Goosebumps On My Brain

This is sort of a “coming out of the closet” blog post for me. No, I’m not gay (my apologies to the gay community for stealing their phrase) but I am letting you in on a bit of a secret.

I am an ASMR experiencer. Put simply, ASMR (Autonomous Sensory Meridian Response) is an strong, euphoric sensation that often overwhelms the experiencer. It is caused by outside triggers that vary depending on the person. These triggers can be auditory, such as a person’s voice, clicking or tapping noises or even the sound of someone eating or chewing gum. Triggers can also be visual, like seeing someone concentrate on something such as sculpting. The euphoric sensation happens whether it is welcomed or not and as far as I know, most experiencers have little to no control over it, though I have read rumours about people who can “will” it to happen.

It is important to understand that this sensation is 100% non-sexual. During the rare times that I’ve tried to explain this condition to other people, it’s been difficult to convince non-experiencers that this isn’t a sexual experience. Nothing about this is arousing or fetishistic. So what is it? Basically, the experiencer will notice a trigger. Let’s say that it’s someone on a bus chewing gum or perhaps it’s someone tapping their fingers on their desk behind you at school. It might even be the sound of a staticy phone connection. At that point, the experiencer will feel an immensely pleasurable “tingly” feeling that sort of crawls across the inside of the scalp. If the trigger continues, the sensation grows. Personally, I would spend this time sitting quite still, waiting for the feeling to pass and hoping to various Gods that no one notices that I’m tripping out on what I imagine heroin might feel like.
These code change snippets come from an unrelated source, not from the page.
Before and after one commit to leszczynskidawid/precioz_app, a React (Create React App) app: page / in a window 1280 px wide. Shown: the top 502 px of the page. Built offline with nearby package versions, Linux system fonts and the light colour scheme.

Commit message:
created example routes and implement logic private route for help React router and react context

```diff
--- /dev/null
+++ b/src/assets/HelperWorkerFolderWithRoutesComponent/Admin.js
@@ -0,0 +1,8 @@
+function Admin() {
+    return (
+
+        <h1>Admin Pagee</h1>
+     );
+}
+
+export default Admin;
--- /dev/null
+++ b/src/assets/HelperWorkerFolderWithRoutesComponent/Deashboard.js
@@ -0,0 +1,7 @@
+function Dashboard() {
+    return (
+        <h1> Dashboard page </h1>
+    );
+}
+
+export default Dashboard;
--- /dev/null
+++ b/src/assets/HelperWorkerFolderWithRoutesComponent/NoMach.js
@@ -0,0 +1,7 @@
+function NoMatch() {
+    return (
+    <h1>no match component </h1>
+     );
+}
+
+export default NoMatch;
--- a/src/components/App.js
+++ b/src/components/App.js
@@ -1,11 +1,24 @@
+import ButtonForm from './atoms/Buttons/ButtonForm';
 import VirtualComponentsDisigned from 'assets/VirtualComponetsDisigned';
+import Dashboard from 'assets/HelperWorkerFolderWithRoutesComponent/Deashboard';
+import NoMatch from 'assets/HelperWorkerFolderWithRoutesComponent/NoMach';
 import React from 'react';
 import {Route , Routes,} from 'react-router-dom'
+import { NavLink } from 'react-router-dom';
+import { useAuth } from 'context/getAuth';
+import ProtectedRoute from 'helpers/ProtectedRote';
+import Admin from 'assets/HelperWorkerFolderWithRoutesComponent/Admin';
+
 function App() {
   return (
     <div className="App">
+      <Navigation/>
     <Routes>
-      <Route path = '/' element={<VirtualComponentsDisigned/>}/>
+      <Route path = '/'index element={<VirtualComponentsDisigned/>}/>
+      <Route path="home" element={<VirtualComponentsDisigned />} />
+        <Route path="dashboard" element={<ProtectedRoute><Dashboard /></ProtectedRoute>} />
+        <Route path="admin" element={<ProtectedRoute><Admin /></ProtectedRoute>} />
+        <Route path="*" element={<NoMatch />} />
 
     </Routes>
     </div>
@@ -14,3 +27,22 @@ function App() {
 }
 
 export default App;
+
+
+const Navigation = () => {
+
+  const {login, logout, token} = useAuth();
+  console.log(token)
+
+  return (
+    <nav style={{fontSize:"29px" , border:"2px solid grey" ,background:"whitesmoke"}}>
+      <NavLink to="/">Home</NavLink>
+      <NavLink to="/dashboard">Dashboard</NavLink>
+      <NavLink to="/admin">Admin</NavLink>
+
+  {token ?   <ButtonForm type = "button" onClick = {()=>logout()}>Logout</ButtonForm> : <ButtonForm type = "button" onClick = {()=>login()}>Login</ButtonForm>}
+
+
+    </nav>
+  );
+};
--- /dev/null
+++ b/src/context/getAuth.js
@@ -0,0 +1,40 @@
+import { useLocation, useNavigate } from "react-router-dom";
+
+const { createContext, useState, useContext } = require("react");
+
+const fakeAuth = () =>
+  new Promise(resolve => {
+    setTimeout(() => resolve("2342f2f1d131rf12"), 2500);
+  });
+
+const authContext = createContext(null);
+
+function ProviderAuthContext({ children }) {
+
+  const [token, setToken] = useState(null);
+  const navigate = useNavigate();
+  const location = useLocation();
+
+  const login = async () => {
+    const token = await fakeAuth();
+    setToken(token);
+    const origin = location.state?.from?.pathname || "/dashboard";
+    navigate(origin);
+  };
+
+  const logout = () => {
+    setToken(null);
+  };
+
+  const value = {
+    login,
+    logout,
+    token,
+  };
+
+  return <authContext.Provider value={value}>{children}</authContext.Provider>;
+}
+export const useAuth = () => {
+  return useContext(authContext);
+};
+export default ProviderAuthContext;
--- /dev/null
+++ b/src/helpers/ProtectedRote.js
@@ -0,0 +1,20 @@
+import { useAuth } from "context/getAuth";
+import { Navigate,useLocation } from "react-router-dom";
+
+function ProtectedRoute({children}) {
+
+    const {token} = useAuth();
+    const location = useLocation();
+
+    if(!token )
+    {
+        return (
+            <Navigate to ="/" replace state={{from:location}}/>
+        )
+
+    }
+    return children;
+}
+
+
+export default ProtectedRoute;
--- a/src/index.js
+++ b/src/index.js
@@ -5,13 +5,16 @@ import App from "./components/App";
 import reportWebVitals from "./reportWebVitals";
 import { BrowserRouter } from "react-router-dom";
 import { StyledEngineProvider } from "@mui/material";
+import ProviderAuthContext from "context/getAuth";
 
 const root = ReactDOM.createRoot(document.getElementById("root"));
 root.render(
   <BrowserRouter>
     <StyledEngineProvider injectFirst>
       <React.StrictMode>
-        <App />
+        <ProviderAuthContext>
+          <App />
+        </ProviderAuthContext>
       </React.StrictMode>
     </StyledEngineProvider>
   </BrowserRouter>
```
This sounds really weird, right? Sounds like I’m kind of insane? This is exactly why I’ve spent my entire life keeping my mouth shut and why (I’m guessing) most of the other ASMR experiencers keep their mouths shut too. So why does this happen? Right now, no one knows. There are a ton of theories, but literally, no one on the planet can explain why this happens. I mean, there seems to be no connection between the triggers and what I’m guessing is some sort of massive dopamine release. I’ve been triggered by watching someone use a pen to do math. It was something about the way the pen moved. Yeah… I’m shrugging my shoulders and rolling my eyes at how ridiculous this sounds, too.

Some people online talk about how they’ve seemingly dedicated their lives to finding as many of these triggers as they can. Some people “do it” recreationally. Some people, like myself, mostly try to avoid triggers. But I think that all ASMR experiencers are very curious as to why this happens.

Sometimes, when I’ve tried to explain this to people, they’ve said… “I think I’ve felt that before”. I’m pretty sure that if you think you might have experienced it, you haven’t. The people who have experienced ASMR, have experienced it a lot throughout their lives and they usually respond with “Oh my God YES! You get that too!? What the hell IS that?! I thought I was the only one!” or something along those lines.

So there we have it. You all know that I’m crazy. The secret that I’ve guarded so closely for my entire life is out there. Also… I’m Batman.

ASMR Research & Support

As always, thanks for reading.

~Thunt